··· Available data ···

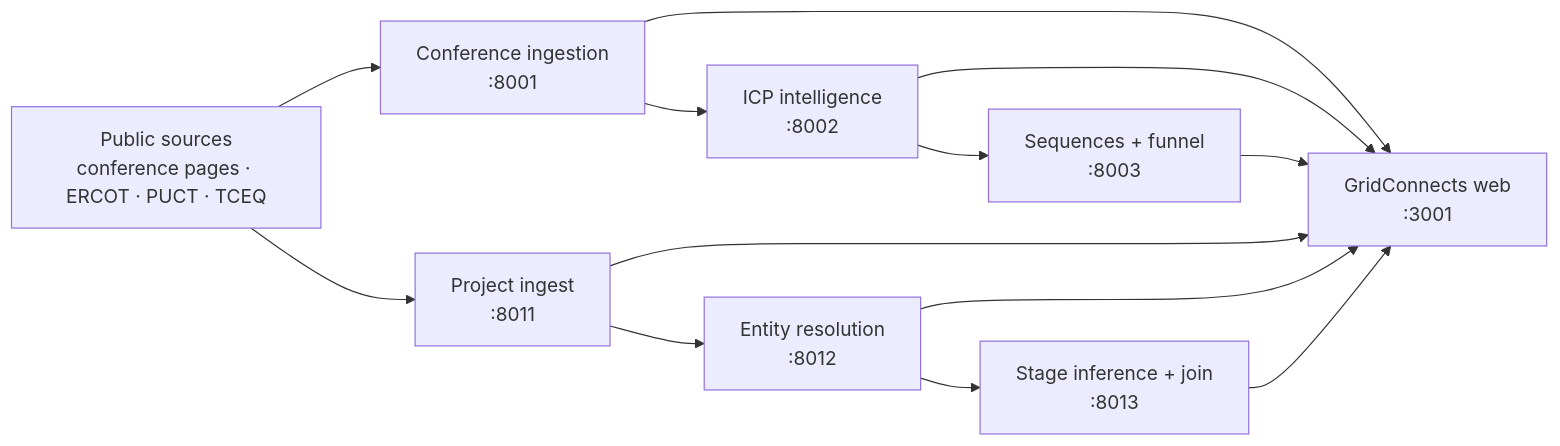
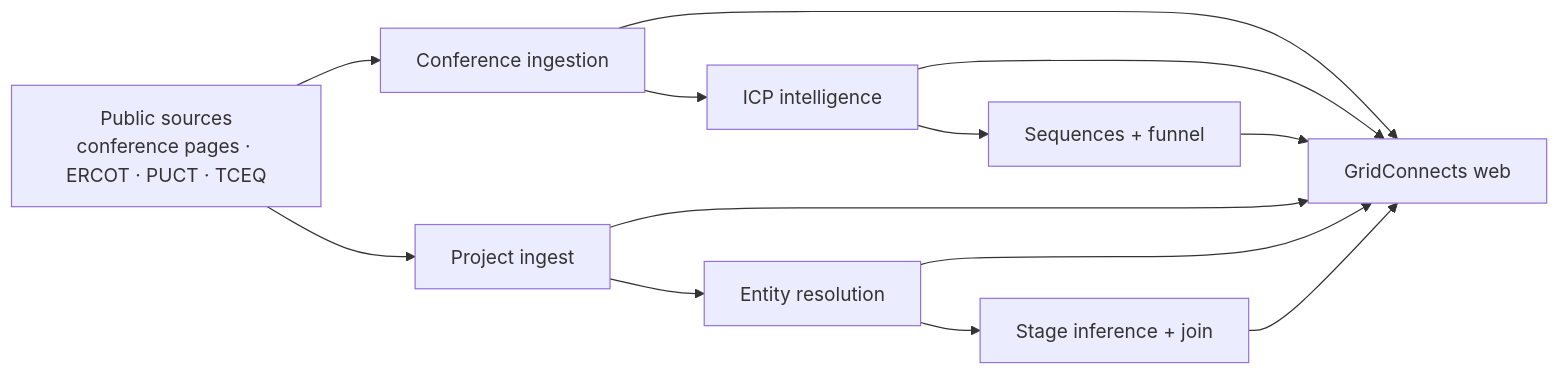
The diagram in README.md (taymurfa/C-DID), drawn with Mermaid before and after one commit. The commit also changed 3 other files, not shown here.

````diff
--- a/README.md
+++ b/README.md
@@ -20,19 +20,19 @@
 ```mermaid
 flowchart LR
     Sources["Public sources<br/>conference pages · ERCOT · PUCT · TCEQ"]
 
-    Sources --> I1["Conference ingestion<br/>:8001"]
-    I1 --> I2["ICP intelligence<br/>:8002"]
-    I2 --> I3["Sequences + funnel<br/>:8003"]
+    Sources --> I1["Conference ingestion<br/>"]
+    I1 --> I2["ICP intelligence<br/>"]
+    I2 --> I3["Sequences + funnel<br/>"]
 
-    Sources --> R1["Project ingest<br/>:8011"]
-    R1 --> R2["Entity resolution<br/>:8012"]
-    R2 --> R3["Stage inference + join<br/>:8013"]
+    Sources --> R1["Project ingest<br/>"]
+    R1 --> R2["Entity resolution<br/>"]
+    R2 --> R3["Stage inference + join<br/>"]
 
-    I1 --> Web["GridConnects web<br/>:3001"]
+    I1 --> Web["GridConnects web<br/>"]
     I2 --> Web
     I3 --> Web
     R1 --> Web
     R2 --> Web
     R3 --> Web
 ```
````
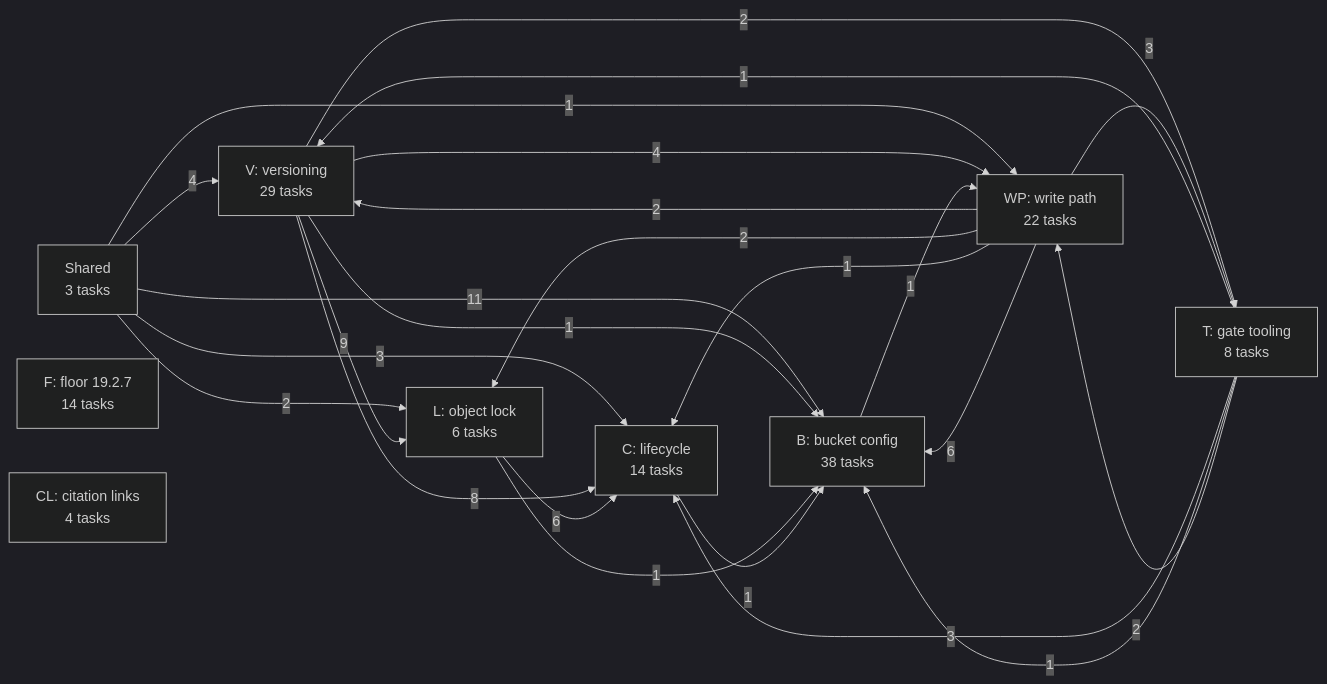
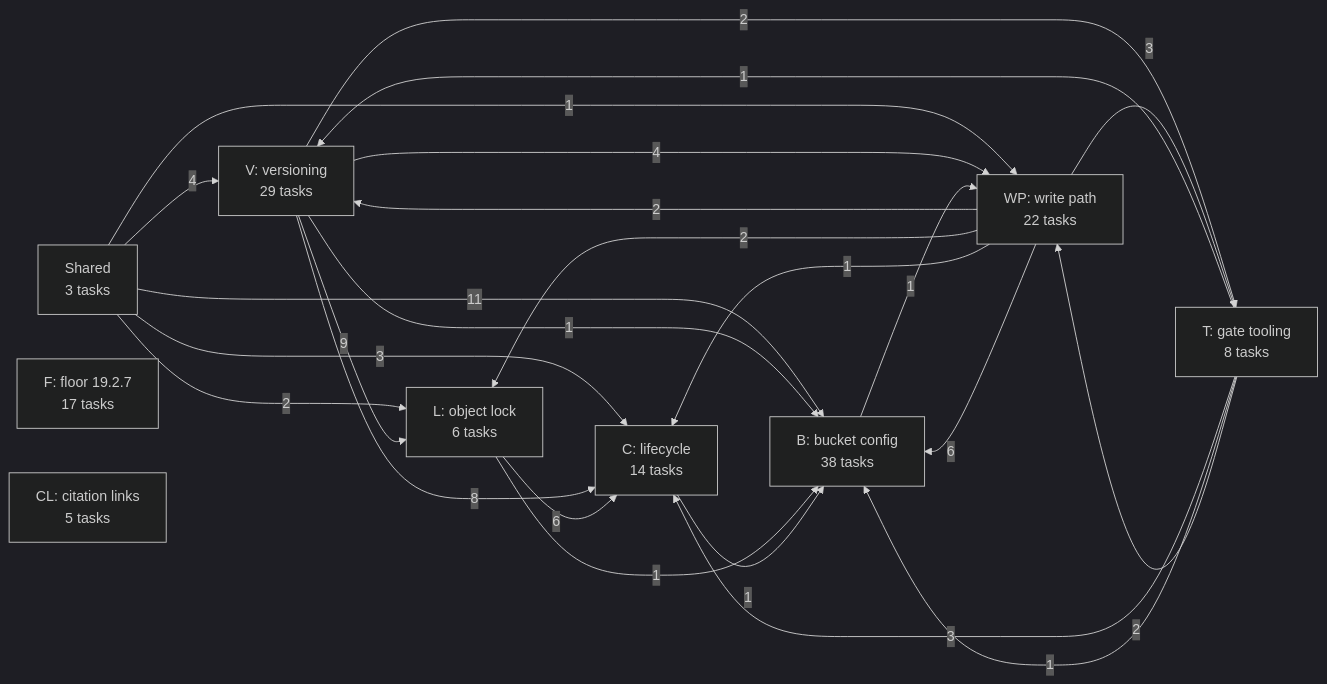
Before and after one commit to jhoblitt/rgw-go: the first of 10 diagrams in docs/superpowers/plans/2026-10-13-phase-2/dependencies.md, drawn with Mermaid (dark theme). The commit also changed other lines of this file, not shown here.

First line of the commit message:
docs(plan): regenerate the dependency graph

````diff
--- a/docs/superpowers/plans/2026-10-13-phase-2/dependencies.md
+++ b/docs/superpowers/plans/2026-10-13-phase-2/dependencies.md
@@ -13,35 +13,35 @@
 ```mermaid
 flowchart LR
   u_S["Shared<br/>3 tasks"]
-  u_F["F: floor 19.2.7<br/>14 tasks"]
+  u_F["F: floor 19.2.7<br/>17 tasks"]
   u_V["V: versioning<br/>29 tasks"]
   u_L["L: object lock<br/>6 tasks"]
   u_C["C: lifecycle<br/>14 tasks"]
   u_B["B: bucket config<br/>38 tasks"]
   u_WP["WP: write path<br/>22 tasks"]
   u_T["T: gate tooling<br/>8 tasks"]
-  u_CL["CL: citation links<br/>4 tasks"]
+  u_CL["CL: citation links<br/>5 tasks"]
   u_S -->|4| u_V
   u_S -->|2| u_L
   u_S -->|3| u_C
   u_S -->|11| u_B
   u_S -->|1| u_WP
   u_V -->|9| u_L
   u_V -->|8| u_C
   u_V -->|1| u_B
   u_V -->|4| u_WP
   u_V -->|2| u_T
   u_L -->|6| u_C
   u_L -->|1| u_B
   u_C -->|1| u_B
   u_B -->|1| u_WP
   u_WP -->|2| u_V
   u_WP -->|2| u_L
   u_WP -->|1| u_C
   u_WP -->|6| u_B
   u_WP -->|3| u_T
   u_T -->|1| u_V
   u_T -->|3| u_C
   u_T -->|1| u_B
   u_T -->|2| u_WP
 ```
````
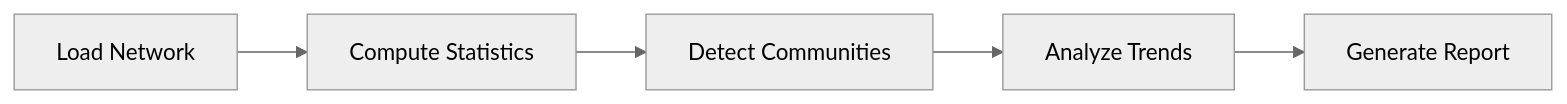
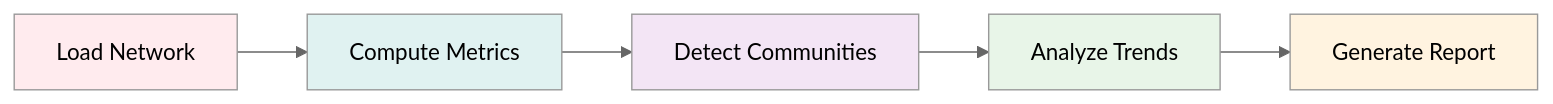
The second of 3 diagrams in docs/user-guide/overview.md (dagny099/citation-compass), drawn with Mermaid (neutral theme) before and after one commit. The commit also changed other lines of this file and 3 other files, not shown here.

````diff
--- a/docs/user-guide/overview.md
+++ b/docs/user-guide/overview.md
@@ -131,7 +136,13 @@
 ```mermaid
 flowchart LR
-    A[Load Network] --> B[Compute Statistics]
+    A[Load Network] --> B[Compute Metrics]
     B --> C[Detect Communities]
     C --> D[Analyze Trends]
     D --> E[Generate Report]
+
+    style A fill:#ffebee
+    style B fill:#e0f2f1
+    style C fill:#f3e5f5
+    style D fill:#e8f5e8
+    style E fill:#fff3e0
 ```
````
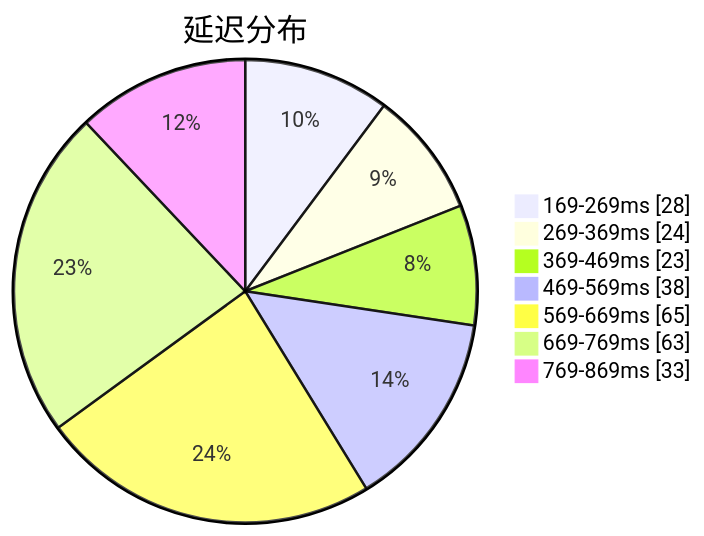
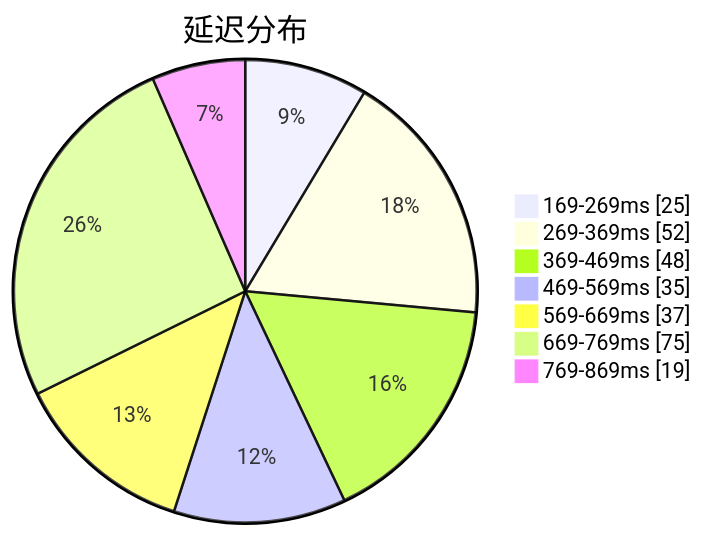
One commit to qjlxg/airport changed the first of 3 diagrams in subs/statistics/tested_within.md. Above: the diagram before and after it, drawn with Mermaid. The commit also changed other lines of this file and 2 other files, not shown here.

Commit message:
Tested by metaST

````diff
--- a/subs/statistics/tested_within.md
+++ b/subs/statistics/tested_within.md
@@ -2,11 +2,11 @@
 ```mermaid
 pie showData
 title 延迟分布
-"169-269ms" : 28
-"269-369ms" : 24
-"369-469ms" : 23
-"469-569ms" : 38
-"569-669ms" : 65
-"669-769ms" : 63
-"769-869ms" : 33
+"169-269ms" : 25
+"269-369ms" : 52
+"369-469ms" : 48
+"469-569ms" : 35
+"569-669ms" : 37
+"669-769ms" : 75
+"769-869ms" : 19
 ```
````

···

**Directions**
Pictures excluded, set down all the entries exactly.

**Answer to the exercise**
The diagram in README.md (taymurfa/C-DID), drawn with Mermaid before and after one commit. The commit also changed 3 other files, not shown here.

````diff
--- a/README.md
+++ b/README.md
@@ -20,19 +20,19 @@
 ```mermaid
 flowchart LR
     Sources["Public sources<br/>conference pages · ERCOT · PUCT · TCEQ"]
 
-    Sources --> I1["Conference ingestion<br/>:8001"]
-    I1 --> I2["ICP intelligence<br/>:8002"]
-    I2 --> I3["Sequences + funnel<br/>:8003"]
+    Sources --> I1["Conference ingestion<br/>"]
+    I1 --> I2["ICP intelligence<br/>"]
+    I2 --> I3["Sequences + funnel<br/>"]
 
-    Sources --> R1["Project ingest<br/>:8011"]
-    R1 --> R2["Entity resolution<br/>:8012"]
-    R2 --> R3["Stage inference + join<br/>:8013"]
+    Sources --> R1["Project ingest<br/>"]
+    R1 --> R2["Entity resolution<br/>"]
+    R2 --> R3["Stage inference + join<br/>"]
 
-    I1 --> Web["GridConnects web<br/>:3001"]
+    I1 --> Web["GridConnects web<br/>"]
     I2 --> Web
     I3 --> Web
     R1 --> Web
     R2 --> Web
     R3 --> Web
 ```
````
Before and after one commit to jhoblitt/rgw-go: the first of 10 diagrams in docs/superpowers/plans/2026-10-13-phase-2/dependencies.md, drawn with Mermaid (dark theme). The commit also changed other lines of this file, not shown here.

First line of the commit message:
docs(plan): regenerate the dependency graph

````diff
--- a/docs/superpowers/plans/2026-10-13-phase-2/dependencies.md
+++ b/docs/superpowers/plans/2026-10-13-phase-2/dependencies.md
@@ -13,35 +13,35 @@
 ```mermaid
 flowchart LR
   u_S["Shared<br/>3 tasks"]
-  u_F["F: floor 19.2.7<br/>14 tasks"]
+  u_F["F: floor 19.2.7<br/>17 tasks"]
   u_V["V: versioning<br/>29 tasks"]
   u_L["L: object lock<br/>6 tasks"]
   u_C["C: lifecycle<br/>14 tasks"]
   u_B["B: bucket config<br/>38 tasks"]
   u_WP["WP: write path<br/>22 tasks"]
   u_T["T: gate tooling<br/>8 tasks"]
-  u_CL["CL: citation links<br/>4 tasks"]
+  u_CL["CL: citation links<br/>5 tasks"]
   u_S -->|4| u_V
   u_S -->|2| u_L
   u_S -->|3| u_C
   u_S -->|11| u_B
   u_S -->|1| u_WP
   u_V -->|9| u_L
   u_V -->|8| u_C
   u_V -->|1| u_B
   u_V -->|4| u_WP
   u_V -->|2| u_T
   u_L -->|6| u_C
   u_L -->|1| u_B
   u_C -->|1| u_B
   u_B -->|1| u_WP
   u_WP -->|2| u_V
   u_WP -->|2| u_L
   u_WP -->|1| u_C
   u_WP -->|6| u_B
   u_WP -->|3| u_T
   u_T -->|1| u_V
   u_T -->|3| u_C
   u_T -->|1| u_B
   u_T -->|2| u_WP
 ```
````
The second of 3 diagrams in docs/user-guide/overview.md (dagny099/citation-compass), drawn with Mermaid (neutral theme) before and after one commit. The commit also changed other lines of this file and 3 other files, not shown here.

````diff
--- a/docs/user-guide/overview.md
+++ b/docs/user-guide/overview.md
@@ -131,7 +136,13 @@
 ```mermaid
 flowchart LR
-    A[Load Network] --> B[Compute Statistics]
+    A[Load Network] --> B[Compute Metrics]
     B --> C[Detect Communities]
     C --> D[Analyze Trends]
     D --> E[Generate Report]
+
+    style A fill:#ffebee
+    style B fill:#e0f2f1
+    style C fill:#f3e5f5
+    style D fill:#e8f5e8
+    style E fill:#fff3e0
 ```
````
One commit to qjlxg/airport changed the first of 3 diagrams in subs/statistics/tested_within.md. Above: the diagram before and after it, drawn with Mermaid. The commit also changed other lines of this file and 2 other files, not shown here.

Commit message:
Tested by metaST

````diff
--- a/subs/statistics/tested_within.md
+++ b/subs/statistics/tested_within.md
@@ -2,11 +2,11 @@
 ```mermaid
 pie showData
 title 延迟分布
-"169-269ms" : 28
-"269-369ms" : 24
-"369-469ms" : 23
-"469-569ms" : 38
-"569-669ms" : 65
-"669-769ms" : 63
-"769-869ms" : 33
+"169-269ms" : 25
+"269-369ms" : 52
+"369-469ms" : 48
+"469-569ms" : 35
+"569-669ms" : 37
+"669-769ms" : 75
+"769-869ms" : 19
 ```
````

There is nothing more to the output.